Web document revisions
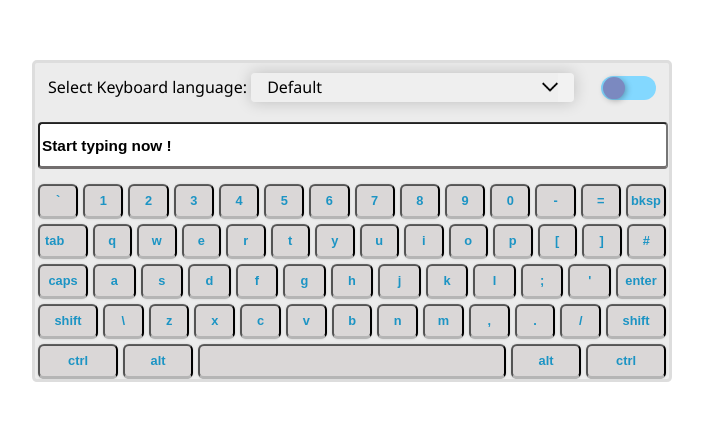
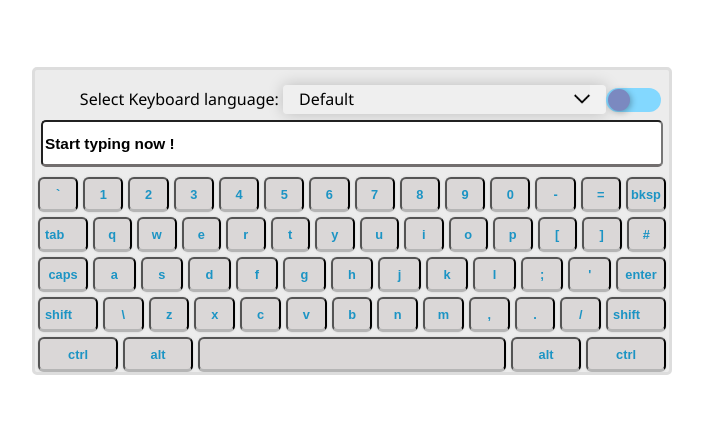
Before and after one commit to gwinnem/vue-keyboard-component, a Vue app: page / in a window 1280 px wide. Shown: the part 179-600 px from the top of the page, without its empty margins (288-991 px from the left). Built offline with nearby package versions, Linux system fonts and the light colour scheme.

Commit message:
Renamed css class

```diff
--- a/src/css/button-sizes.scss
+++ b/src/css/button-sizes.scss
@@ -1,19 +1,34 @@
 /*
   Styling function buttons
 */
-.hg-button-alt {
+button.hg-button-alt {
     max-width: 70px;
 }
 
-.hg-button-altleft {
+.hg-button-alt span {
+    text-align: center;
+    width: 100%;
+}
+
+button.hg-button-altleft {
     max-width: 70px;
 }
 
-.hg-button-altright {
+.hg-button-altleft span {
+    text-align: center;
+    width: 100%;
+}
+
+button.hg-button-altright {
     max-width: 70px;
 }
 
-.hg-button-ctrl {
+.hg-button-altright span {
+    text-align: center;
+    width: 100%;
+}
+
+button.hg-button-ctrl {
     max-width: 80px;
 }
 
@@ -22,7 +37,7 @@
     width: 100%;
 }
 
-.hg-button-ctrlleft {
+button.hg-button-ctrlleft {
     max-width: 80px;
 }
 
@@ -43,6 +58,11 @@
 .hg-button-shift {
     max-width: 70px;
     min-width: 60px;
+}
+
+.hg-button-shift span {
+    text-align: left;
+    width: 100%;
 }
 
 .hg-button-shiftleft {
--- a/src/css/dark-theme.scss
+++ b/src/css/dark-theme.scss
@@ -1,28 +1,41 @@
 /*
-  Theme: darkTheme
+  Theme: dark-theme
 */
-.darkTheme {
+.dark-theme {
   background-color: rgba(0, 0, 0, 0.8);
 }
 
-.darkTheme, .keyboard-input {
+.dark-theme ::placeholder { /* Chrome, Firefox, Opera, Safari 10.1+ */
+  color: white;
+  font-size: 0.8em;
+  font-weight: bolder;
+  opacity: 1; /* Firefox */
+}
+
+.dark-theme ::-ms-input-placeholder { /* Microsoft Edge */
+  color: black;
+  font-size: 0.8em;
+  font-weight: bolder;
+}
+
+.dark-theme .keyboard-input {
   background-color: #696666;
   border-bottom: 3px solid #726e6e;
   color: #FFFFFF;
 }
 
-.darkTheme .keyboard-border {
+.dark-theme .keyboard-border {
   border: 3px solid #e0dada;
   border-radius: 5px;
   padding: 5px;
 }
 
-.darkTheme, .selectText {
+.dark-theme, .selectText {
   color: white;
   font-size: 1em;
 }
 
-.darkTheme button.hg-button {
+.dark-theme button.hg-button {
   align-items: center;
   background: rgba(0, 0, 0, 0.5);
   color: white;
@@ -31,16 +44,16 @@
   justify-content: center;
 }
 
-.darkTheme button.hg-button:hover {
+.dark-theme button.hg-button:hover {
   background-color: #e2e2e8;
   color: black;
 }
 
-.darkTheme button.hg-button.hg-activeButton {
+.dark-theme button.hg-button.hg-activeButton {
   background: #58749f;
 }
 
-.darkTheme button.hg-button.hg-button-hold {
+.dark-theme button.hg-button.hg-button-hold {
   background: #ffffff;
   color: black;
 }
--- /dev/null
+++ b/src/css/keyboard-rows.scss
@@ -0,0 +1,21 @@
+.keyboard-rows {
+  margin-left: 3px;
+  margin-right: 3px;
+}
+
+.keyboard-row {
+  display: flex;
+  width: 100%;
+}
+
+.keyboard-row--first-row {
+  justify-items: right;
+}
+
+.keyboard-row:not(:last-child) {
+  margin-bottom: 5px;
+}
+
+.keyboard-row .hg-button:not(:last-child) {
+  margin-right: 5px;
+}
--- a/src/css/keyboard.scss
+++ b/src/css/keyboard.scss
@@ -2,20 +2,20 @@
  * Theme: hg-theme-default
  */
 
-.hg-theme-default ::placeholder { /* Chrome, Firefox, Opera, Safari 10.1+ */
+.keyboard ::placeholder { /* Chrome, Firefox, Opera, Safari 10.1+ */
   color: black;
   font-size: 0.8em;
   font-weight: bolder;
   opacity: 1; /* Firefox */
 }
 
-.hg-theme-default ::-ms-input-placeholder { /* Microsoft Edge */
+.keyboard ::-ms-input-placeholder { /* Microsoft Edge */
   color: black;
   font-size: 0.8em;
   font-weight: bolder;
 }
 
-.hg-theme-default {
+.keyboard {
   -webkit-font-smoothing: antialiased;
   -moz-osx-font-smoothing: grayscale;
   background-color: #ececec;
@@ -29,85 +29,56 @@
   z-index: 16001;
 }
 
-.hg-rows {
-  margin-left: 3px;
-  margin-right: 3px;
-}
-.hg-theme-default, .keyboard-border {
+.keyboard, .keyboard-border {
   border: 3px solid #dddddd;
   border-radius: 5px;
 }
 
-.hg-theme-default .keyboard-input {
+.keyboard .keyboard-input {
   background-color: white;
   border-bottom: 3px solid #726e6e;
-  border-radius: 4px;
+  border-radius: 5px;
   color: black;
   font-size: 1.2em;
   height: 40px;
-  margin-bottom: 15px;
-  margin-top: 10px;
-  width: 99%;
+  margin: 5px 3px 5px 3px;
+  width: 100%;
 }
 
-.hg-theme-default .selectText {
+.keyboard .selectText {
   color: black;
   font-size: 1em;
 }
 
-.hg-theme-default button.hg-button span {
+.keyboard button.hg-button span {
   color: #1c94c4;
   font-weight: bolder;
   pointer-events: none;
 }
-.hg-theme-default button.hg-button {
+.keyboard button.hg-button {
   border-radius: 4px;
   border-bottom: 3px solid #726e6e;
   font-size: 1em;
   overflow: hidden;
 }
 
-.hg-theme-default button.hg-button {
+.keyboard button.hg-button {
   display: inline-block;
   flex-grow: 1;
   cursor: pointer;
 }
 
-.hg-theme-default button.hg-button:hover {
+.keyboard button.hg-button:hover {
   border: 1px solid #fbcb09;
   font-weight: bold;
 }
 
-.hg-theme-default button.hg-button:hover span{
+.keyboard button.hg-button:hover span{
   font-weight: bold;
   color: #c77405;
 }
 
-.hg-theme-default .hg-row {
-  display: flex;
-}
-
-.hg-theme-default .hg-row:not(:last-child) {
-  margin-bottom: 5px;
-}
-
-.hg-theme-default .hg-row .hg-button:not(:last-child) {
-  margin-right: 5px;
-}
-
-.hg-theme-default .hg-row .hg-button-container {
-  margin-right: 5px;
-}
-
-.hg-theme-default .hg-row > div:last-child {
-  margin-right: 0;
-}
-
-.hg-theme-default .hg-row .hg-button-container {
-  display: flex;
-}
-
-.hg-theme-default button.hg-button {
+.keyboard button.hg-button {
   align-items: center;
   background: #dad7d7;
   border-bottom: 3px solid #b5b5b5;
--- a/src/css/media-queries.scss
+++ b/src/css/media-queries.scss
@@ -1,5 +1,5 @@
 @media (min-width: 480px) {
-  .hg-theme-default button.hg-button {
+  .keyboard button.hg-button {
     font-size: 0.8em;
     height: 20px;
     width: 15px;
@@ -26,7 +26,7 @@
 }
 
 @media (min-width: 1200px) {
-  .hg-theme-default button.hg-button {
+  .keyboard button.hg-button {
     height: 35px;
     width: 30px;
   }
--- a/src/lib/components/Keyboard.vue
+++ b/src/lib/components/Keyboard.vue
@@ -1,10 +1,10 @@
 <template>
   <div :class="mainCss">
-    <div class="hg-rows">
+    <div class="keyboard-rows">
       <div
         v-if="showLayoutSelector"
-        class="hb-row">
-        <div class="selectBox">
+        class="keyboard-row--first-row">
+        <div class="select-theme-switcher">
           Select Keyboard language:
           <select
             v-model="layoutName"
@@ -18,17 +18,17 @@
               {{ item.title }}
             </option>
           </select>
-          <div
+          <span
             v-if="props.enableThemeSwitcher"
             class="theme-switcher">
             <ThemeSwitcher
               :initial-state="true"
               :use-local-storage="true"
               @theme-switched="switchTheme"/>
-          </div>
+          </span>
         </div>
       </div>
-      <div class="hb-row">
+      <div class="keyboard-row">
         <input
           ref="keyboardInput"
           v-model="inputValue"
@@ -40,7 +40,7 @@
       <div
         v-for="(row, rowIndex) in keyboardPreview"
         :key="rowIndex"
-        class="hg-row"
+        class="keyboard-row"
         :data-layout-type="layoutType">
         <KeyboardButton
           v-for="(button, buttonIndex) in getRowOfButtons(row)"
@@ -124,7 +124,7 @@ const switchTheme = (value: string): void => {
   }
   sendDebugMessage(`switchTheme`, value);
   if (value === `dark-mode`) {
-    mainCss.value = `${orgCss} darkTheme`;
+    mainCss.value = `${orgCss} dark-theme`;
   } else {
     mainCss.value = orgCss;
   }
@@ -1028,18 +1028,19 @@ const onClick = (value: string): void => {
 
 <style lang="scss">
 @import "../../css/keyboard";
+@import "../../css/keyboard-rows";
 @import "../../css/dark-theme";
 @import "../../css/button-sizes";
 @import "../../css/select";
 @import "../../css/scrollbar";
 @import "../../css/media-queries";
 
-.selectBox {
-  margin: 10px;
+.select-theme-switcher {
+  margin: 15px 5px 0 5px;
 }
 
 .theme-switcher {
-  float: right;
+  float: right !important;
   margin-top: 3px;
 }
 </style>
```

> TASK STATEMENT
Above are the records. Copy every line in them holding "solid".

> WRITTEN RESPONSE
   border-bottom: 3px solid #726e6e;
   border: 3px solid #e0dada;
   border: 3px solid #dddddd;
   border-bottom: 3px solid #726e6e;
   border-bottom: 3px solid #726e6e;
   border: 1px solid #fbcb09;
   border-bottom: 3px solid #b5b5b5;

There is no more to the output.